Background: Identification of predictors of hyporesponsiveness to erythropoietin-stimulating agents (ESAs) in hemodialysis (HD) patients may help improve anemia management and reduce hemoglobin level variability.
Study design: We conducted repeated-measure and logistic regression analyses in a retrospective cohort of long-term HD patients to examine the association of iron markers and measures of renal osteodystrophy with ESA responsiveness. The ESA response coefficient at the individual level, ie, the least confounded dose-response association, was separated from the population level, assumed to represent confounding by medical indication.
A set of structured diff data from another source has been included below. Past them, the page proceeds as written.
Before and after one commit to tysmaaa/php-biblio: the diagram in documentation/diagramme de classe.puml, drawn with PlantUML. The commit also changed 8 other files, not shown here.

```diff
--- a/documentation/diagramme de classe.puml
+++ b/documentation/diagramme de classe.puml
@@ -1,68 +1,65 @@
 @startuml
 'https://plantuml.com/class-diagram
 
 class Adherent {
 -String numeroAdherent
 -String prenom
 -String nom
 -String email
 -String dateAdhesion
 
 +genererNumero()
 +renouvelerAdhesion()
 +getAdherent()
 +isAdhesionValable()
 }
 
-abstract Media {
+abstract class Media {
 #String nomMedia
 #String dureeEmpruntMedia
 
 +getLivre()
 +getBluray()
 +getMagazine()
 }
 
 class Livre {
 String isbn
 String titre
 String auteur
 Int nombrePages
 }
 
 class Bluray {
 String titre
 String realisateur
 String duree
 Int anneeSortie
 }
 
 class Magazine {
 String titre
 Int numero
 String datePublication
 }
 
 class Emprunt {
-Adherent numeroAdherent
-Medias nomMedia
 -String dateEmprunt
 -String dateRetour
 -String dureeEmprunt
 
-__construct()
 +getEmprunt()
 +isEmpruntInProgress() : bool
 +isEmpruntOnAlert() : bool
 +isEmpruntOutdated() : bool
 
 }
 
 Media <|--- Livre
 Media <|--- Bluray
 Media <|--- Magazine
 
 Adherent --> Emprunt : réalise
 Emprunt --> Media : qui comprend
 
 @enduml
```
Setting/participants: The national database of a large dialysis organization (DaVita Inc, El Segundo, CA) with 38,328 surviving prevalent HD patients during 12 months who received ESA for at least 3 consecutive calendar quarters was examined.
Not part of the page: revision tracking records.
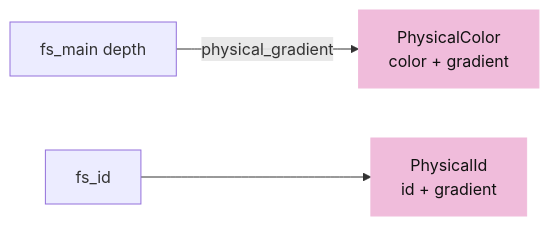
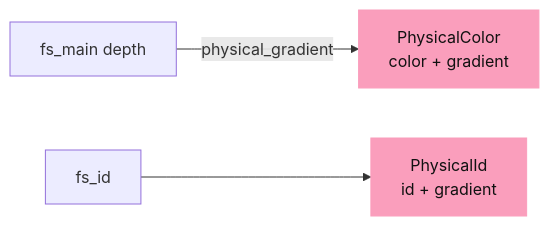
Before and after one commit to petrasvestartas/session: the second of 15 diagrams in session_viewer/docs/05-visibility.md, drawn with Mermaid. The commit also changed other lines of this file and 328 other files, not shown here.

First line of the commit message:
Course: the palette you sent, and mermaid drawn like the drawings

````diff
--- a/session_viewer/docs/05-visibility.md
+++ b/session_viewer/docs/05-visibility.md
@@ -42,7 +42,7 @@
 ```mermaid
 flowchart LR
     A["fs_main depth"] -- "physical_gradient" --> B["PhysicalColor<br/>color + gradient"]
     C["fs_id"] --> E["PhysicalId<br/>id + gradient"]
-    style B fill:#f0bcdb,stroke:#f0bcdb,color:#111
-    style E fill:#f0bcdb,stroke:#f0bcdb,color:#111
+    style B fill:#fa9ebc,stroke:#fa9ebc,color:#111
+    style E fill:#fa9ebc,stroke:#fa9ebc,color:#111
 ```
````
Predictors: Serum levels of ferritin, iron saturation ratio, intact parathyroid hormone, and alkaline phosphatase. OUTCOMES/OTHER MEASUREMENTS: The main outcome was case-mix-adjusted hemoglobin response to quarterly averaged ESA dose at the individual level. The odds ratio (OR) of the greatest versus poorest ESA-response quartile at the patient level was calculated. OR less than 1.0 indicated ESA hyporesponsiveness, and OR greater than 1.0, enhanced responsiveness.
Results: Mean ESA-response coefficients of the least to most responsive quartiles were 0.301 +/- 0.033 (SD), 0.344 +/- 0.004, 0.357 +/- 0.004, and 0.389 +/- 0.026 g/dL greater hemoglobin level per 1,000 U/wk greater ESA dose in each quarter, respectively. The ORs of greatest versus poorest ESA responsiveness at the patient level were serum ferritin level less than 200 ng/mL (0.77; 95% confidence interval [CI], 0.70 to 0.86; reference, 200 to 500 ng/mL), iron saturation ratio less than 20% (0.54; 95% CI, 0.49 to 0.59; reference, 20% to 30%), intact parathyroid hormone level of 600 pg/mL or greater (0.54; 95% CI, 0.49 to 0.60; reference, 150 to 300 pg/mL), and alkaline phosphatase level of 160 IU/L or greater (0.64; 95% CI, 0.58 to 0.70; reference, 80 to 120 IU/L). Lower estimated dietary protein intake and serum levels of nutritional markers were also associated with greater risk of ESA hyporesponsiveness.
Limitations: Our results may incorporate uncontrolled confounding. Achieved hemoglobin level may have different associations than targeted hemoglobin level.
Conclusions: In long-term HD patients, low iron stores, hyperparathyroidism, and high-turnover bone disease are associated with significant ESA hyporesponsiveness. Prospective studies are needed to verify these associations.